Keeping up with China

This month’s IET Engineering & Technology magazine focuses on China. Two particular articles worth reading are The Next Science Superpower? and Space: The Chinese Way.

The opening paragraph of the second article is the most striking:

China made its first manned spaceflight 40 years after America and the Soviet Union, but that doesn’t mean it is 40 years behind them in space technology.

This principle applies more generally to science and technology in China and it’s development too. The Industrial Revolution may have taken us some time, but today’s developing countries will not take that long and will catch up with us very fast. What happens when they actually overtake us?

Politicians from across the political spectrum have spoken of the need to meet the challenges of globalisation. Yet I think none have really addressed this challenge head-on. The march of progress in developing countries means, inevitably, that our wealth (in relative terms) is diminishing. Could that, at some point, result in a reduction in absolute wealth, and in our standards of living? What happens to the UK when a consumer boom built on cheap imports, rather than any real industry comes to an end because we can’t afford “luxury” Chinese exports?

I often looked at the Make Poverty History campaigners and wondered whether they realised that for the starving in Africa to get a fairer share of economic wealth, we would have to give up ours. Were all the protestors really so magnanimous as to want to give up some of their standard of living in order to raise that of others?

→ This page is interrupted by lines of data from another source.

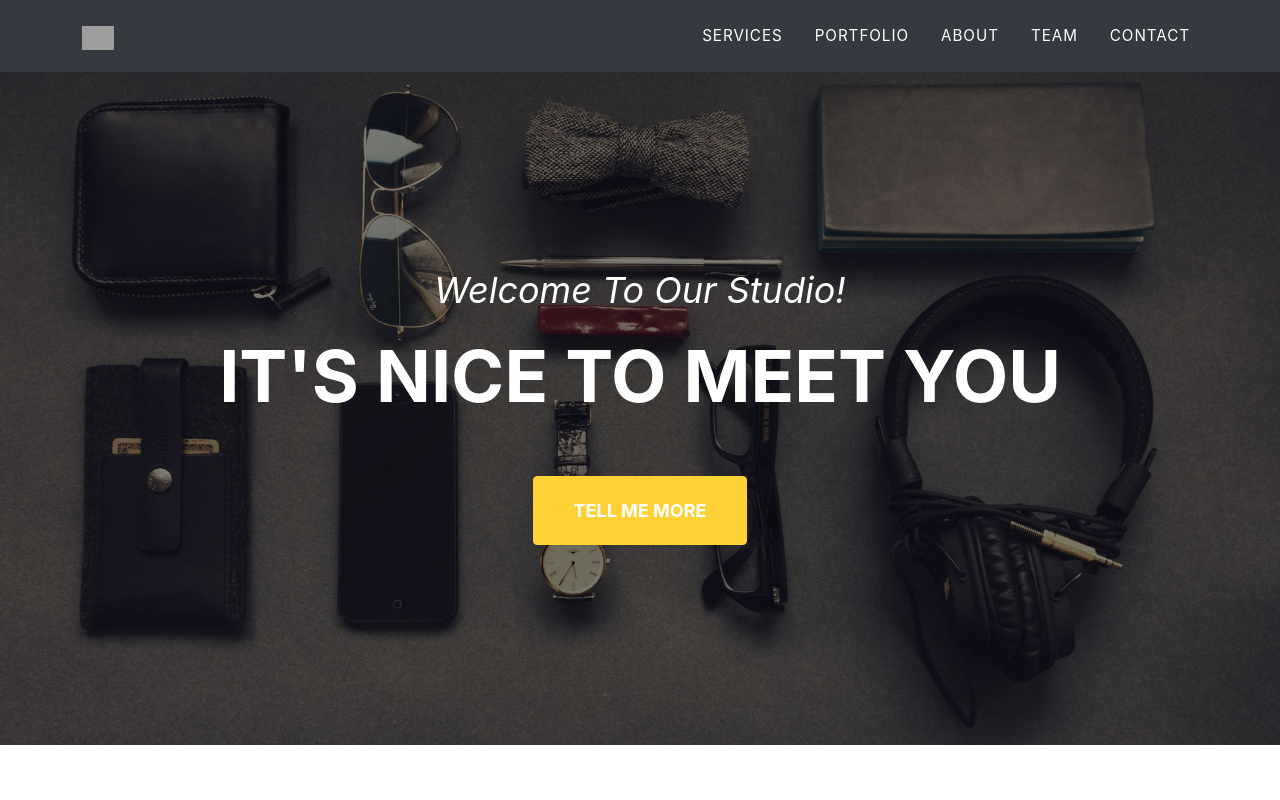
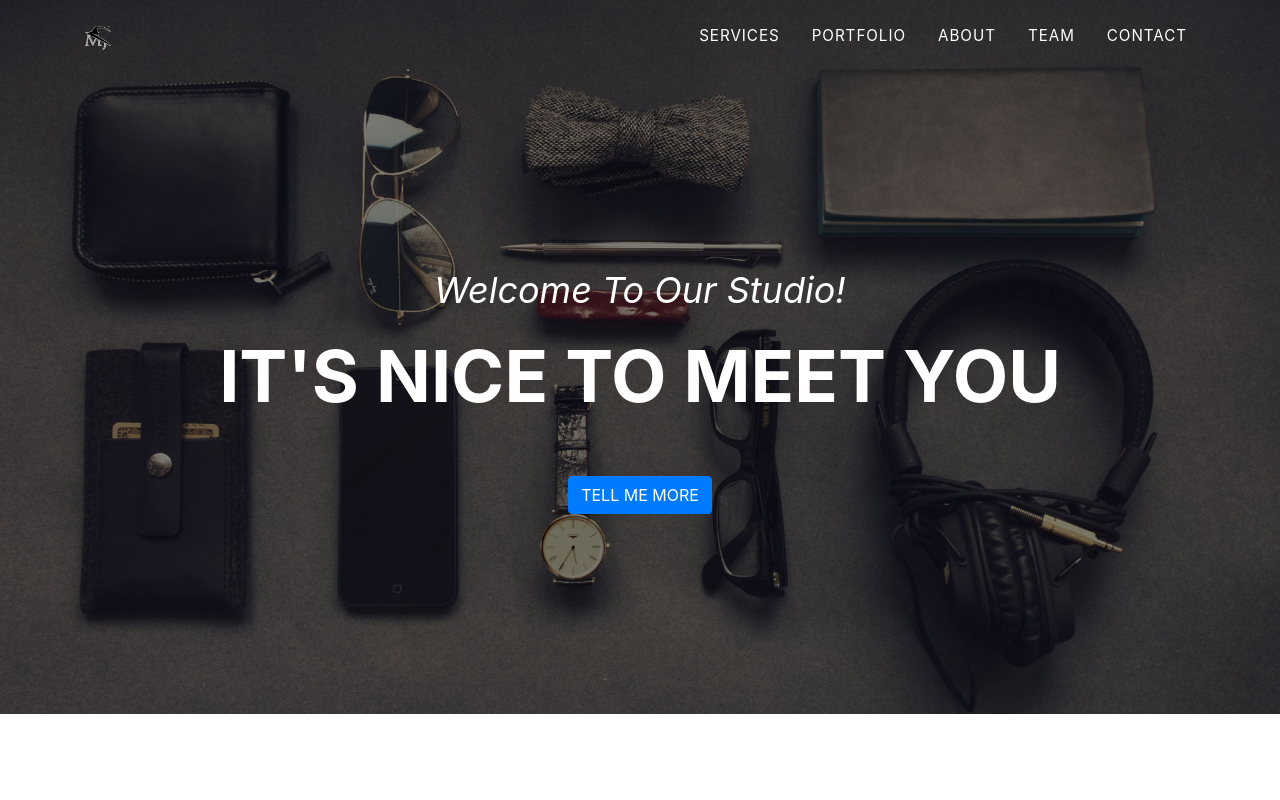
Before and after one commit to jafarimahdi/ReactJs, a React (Create React App) app in the folder bootstrap-app/: page / in a window 1280 px wide. Shown: the top 800 px of the page. Built offline with nearby package versions, Linux system fonts and the light colour scheme; grey boxes are pictures that could not be loaded.

Commit message:
add bootstrap package

```diff
--- a/bootstrap-app/package.json
+++ b/bootstrap-app/package.json
@@ -6,6 +6,7 @@
     "@testing-library/jest-dom": "^5.11.4",
     "@testing-library/react": "^11.1.0",
     "@testing-library/user-event": "^12.1.10",
+    "bootstrap": "4.5.3",
     "react": "^17.0.1",
     "react-dom": "^17.0.1",
     "react-icons": "^4.2.0",
--- a/bootstrap-app/public/index.html
+++ b/bootstrap-app/public/index.html
@@ -2,14 +2,14 @@
 <html lang="en">
    <head>
       <meta charset="utf-8" />
-      <link rel="icon" href="%PUBLIC_URL%/favicon.ico" />
+      <!-- <link rel="icon" href="%PUBLIC_URL%/favicon.ico" /> -->
       <meta name="viewport" content="width=device-width, initial-scale=1" />
       <meta name="theme-color" content="#000000" />
       <meta
          name="description"
          content="Web site created using create-react-app"
       />
-      <link rel="apple-touch-icon" href="%PUBLIC_URL%/logo192.png" />
+      <!-- <link rel="apple-touch-icon" href="%PUBLIC_URL%/logo192.png" /> -->
       <!--
       manifest.json provides metadata used when your web app is installed on a
       user's mobile device or desktop. See https://developers.google.com/web/fundamentals/web-app-manifest/
@@ -17,10 +17,10 @@
       <link rel="manifest" href="%PUBLIC_URL%/manifest.json" />
 
       <!-- CSS only -->
-      <link
+      <!-- <link
          rel="styleSheet"
          href="https://stackpath.bootstrapcdn.com/font-awesome/4.7.0/css/font-awesome.min.css"
-      />
+      /> -->
 
       <title>React App</title>
    </head>
--- a/bootstrap-app/src/App.js
+++ b/bootstrap-app/src/App.js
@@ -12,7 +12,7 @@ import Logos from "./Components/Logos";
 
 function App() {
    return (
-      <div className="App">
+      <div className="App" >
          <Nav />
          <Loading />
          <Services />
--- a/bootstrap-app/src/Components/Nav.jsx
+++ b/bootstrap-app/src/Components/Nav.jsx
@@ -4,14 +4,14 @@ function Nav() {
    const items = ["services", "portfolio", "about", "team", "contact"];
 
    return (
-      <nav
-         className="navbar navbar-expand-lg navbar-dark bg-dark  fixed-top"
-         id="mainNav"
-      >
+      <div id="page-top">
+      {/* Navigation  */}
+         <nav className="navbar navbar-expand-lg navbar-dark fixed-top"  id="mainNav">
             <div className="container">
                <a className="navbar-brand js-scroll-trigger" href="#page-top">
-               <img src="assets/img/navbar-logo.svg" alt="" />
+                  <img src="pictures/logo-hat.png" alt="" />
                </a>
+
                <button
                   className="navbar-toggler navbar-toggler-right"
                   type="button"
@@ -36,6 +36,7 @@ function Nav() {
                </div>
             </div>
          </nav>
+      </div>
    );
 }
 
--- a/bootstrap-app/src/index.js
+++ b/bootstrap-app/src/index.js
@@ -4,6 +4,7 @@ import './index.css';
 import App from './App';
 import reportWebVitals from './reportWebVitals';
 import './assets/css/style.css';
+import 'bootstrap/dist/css/bootstrap.css'
 
 ReactDOM.render(
   <React.StrictMode>
```
Also changed, not shown: bootstrap-app/public/pictures/logo-hat.png (added), 1 other file (tests, documents, lock files or other folders). Lines whose indentation alone changed are shown as unchanged.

I think there are some hard choices ahead of us about how we remain competitive as an economy as well as what standards of living (absolute and relative) we are prepared to accept and aspire towards, for ourselves and others.